You're Doing AmazeBox Wrong

Secrets from a pro magic consultant.

You're Doing AmazeBox Wrong
The magic essay below is featured in Rory's limited-edition book, Magic Musings. Get your copy.

Many props allow audiences to write information onto cards and pop them into a box/basket/bag, only to get secretly switched out for pre-written cards. AmazeBox is one of the latest of these products, with great success due to its reliability and ability to pack flat. These switching devices tend to force outcomes or gather information from the audience.

There are incredible ways to utilize these props.

99% of magicians are so unbelievably lazy.

They’ll use these props to force something silly, like a color or a playing card. There will be no motivator for the audience, and the outcome will be too impossible. Their use of the prop will ultimately make the process feel redundant.

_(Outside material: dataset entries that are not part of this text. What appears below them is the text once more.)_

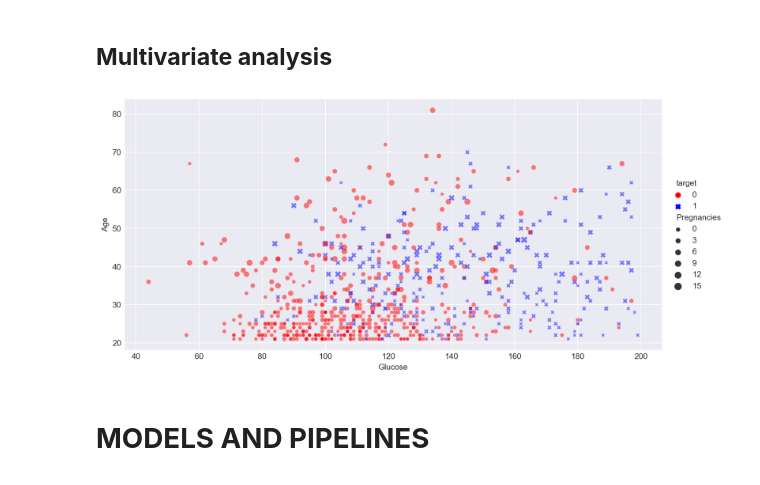
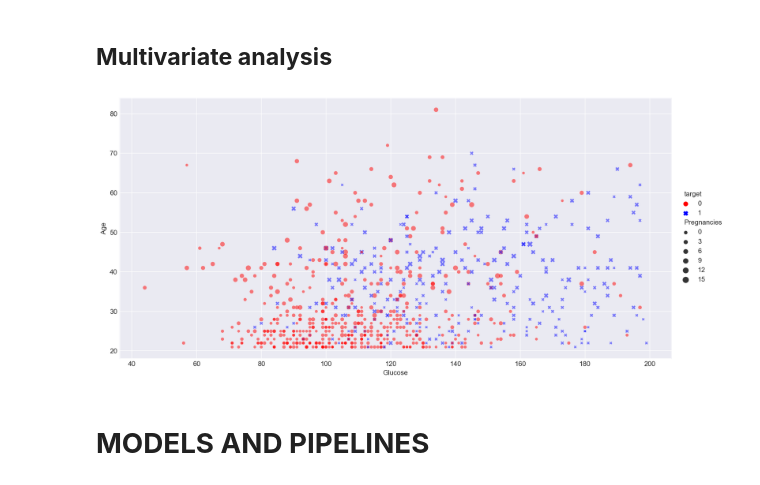
Before and after one commit to afzalmp40/ML-Basic, a Jupyter notebook: Supervised/Classification/pima diabetes using pipelines/PIMA diabetes using pipelines.ipynb, the cells around one changed output. Drawn from its saved outputs; the diff is of its cells as text; code cells hidden in the pictures.

```diff
--- a/Supervised/Classification/pima diabetes using pipelines/PIMA diabetes using pipelines.ipynb
+++ b/Supervised/Classification/pima diabetes using pipelines/PIMA diabetes using pipelines.ipynb
@@ -478,21 +478,19 @@ for col in df.drop(columns=['target','Pregnancies'], axis=1).columns:
 # %% [markdown]
 ## **Multivariate analysis**
 # %%
-#sns.set_theme(style="ticks")
-
 plot=sns.relplot(
     data=df,
     x='Glucose',
     y='Age',
     size='Pregnancies',
     hue='target',
     style='target',
-    aspect=2, height=5, alpha=0.5, palette={0:'red', 1:'blue'}
+    aspect=2, height=6, alpha=0.5, palette={0:'red', 1:'blue'}
 )
 
-plot.fig.dpi=180
+plot.fig.dpi=160
 # %% [output]
-[figure, old version]
+[figure, new version]
 # %% [markdown]
 # **MODELS AND PIPELINES**
 # %% [markdown]
```
Also changed, not shown: parts of 4 cells of this notebook.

Why go to all this effort to force something meaningless?

It feels over the top.

It feels forced.

You need to take a step back and look at the overall presentation. Figure out why you’re using one of these props, and consider the impossibility and motivators.

Once you've done that, zoom in on the subtleties.

There are eight tried and tested subtleties to enhance these props. They’re all utilized by big-name mentalists on stage around the world.

  • Use Multiple Colors to force multiple words by handing out red, yellow and blue cards to the audience. You can later ask a spectator on stage to select one of each color from the box.
  • Use The Submitted Cards to reveal additional information. Most magicians never use the genuine submitted cards. Why not take the box prop off stage and go through the actual answers for another trick?
  • Use Dual Questions to collect additional information. With instructions on each card requesting the audience write a famous song, some cards might also secretly ask for their name, home city, and job role. This dual reality allows for additional information to be collected without the majority of the audience knowing.
  • Use UV Inks to connect each card to the correct audience member. You can write seating numbers, people’s names, or descriptions of them onto the cards you hand out to the audience. After you secretly switch and collect them, use a UV light to connect each submitted writing to the audience member.